ENTRIES SHOWN
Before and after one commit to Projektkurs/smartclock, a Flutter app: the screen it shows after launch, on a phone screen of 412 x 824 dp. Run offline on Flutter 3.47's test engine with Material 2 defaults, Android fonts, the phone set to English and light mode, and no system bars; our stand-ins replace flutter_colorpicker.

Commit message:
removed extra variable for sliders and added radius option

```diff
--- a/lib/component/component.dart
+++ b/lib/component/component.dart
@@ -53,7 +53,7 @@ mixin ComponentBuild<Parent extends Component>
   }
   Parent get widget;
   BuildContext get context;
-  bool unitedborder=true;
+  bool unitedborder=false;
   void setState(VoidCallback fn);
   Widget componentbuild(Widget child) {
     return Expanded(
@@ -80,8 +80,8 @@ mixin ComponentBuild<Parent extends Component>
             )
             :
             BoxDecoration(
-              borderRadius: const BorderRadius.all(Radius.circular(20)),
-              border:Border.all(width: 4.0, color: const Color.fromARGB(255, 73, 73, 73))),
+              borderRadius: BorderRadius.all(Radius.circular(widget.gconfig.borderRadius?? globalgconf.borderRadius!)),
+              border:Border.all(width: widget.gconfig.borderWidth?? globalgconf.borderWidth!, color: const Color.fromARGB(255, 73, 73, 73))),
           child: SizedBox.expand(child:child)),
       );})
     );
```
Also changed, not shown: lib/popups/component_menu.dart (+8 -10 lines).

PROBLEM
Reproduce all of the material above word for word.

ANSWER FOR THE TASK
Before and after one commit to Projektkurs/smartclock, a Flutter app: the screen it shows after launch, on a phone screen of 412 x 824 dp. Run offline on Flutter 3.47's test engine with Material 2 defaults, Android fonts, the phone set to English and light mode, and no system bars; our stand-ins replace flutter_colorpicker.

Commit message:
removed extra variable for sliders and added radius option

```diff
--- a/lib/component/component.dart
+++ b/lib/component/component.dart
@@ -53,7 +53,7 @@ mixin ComponentBuild<Parent extends Component>
   }
   Parent get widget;
   BuildContext get context;
-  bool unitedborder=true;
+  bool unitedborder=false;
   void setState(VoidCallback fn);
   Widget componentbuild(Widget child) {
     return Expanded(
@@ -80,8 +80,8 @@ mixin ComponentBuild<Parent extends Component>
             )
             :
             BoxDecoration(
-              borderRadius: const BorderRadius.all(Radius.circular(20)),
-              border:Border.all(width: 4.0, color: const Color.fromARGB(255, 73, 73, 73))),
+              borderRadius: BorderRadius.all(Radius.circular(widget.gconfig.borderRadius?? globalgconf.borderRadius!)),
+              border:Border.all(width: widget.gconfig.borderWidth?? globalgconf.borderWidth!, color: const Color.fromARGB(255, 73, 73, 73))),
           child: SizedBox.expand(child:child)),
       );})
     );
```
Also changed, not shown: lib/popups/component_menu.dart (+8 -10 lines).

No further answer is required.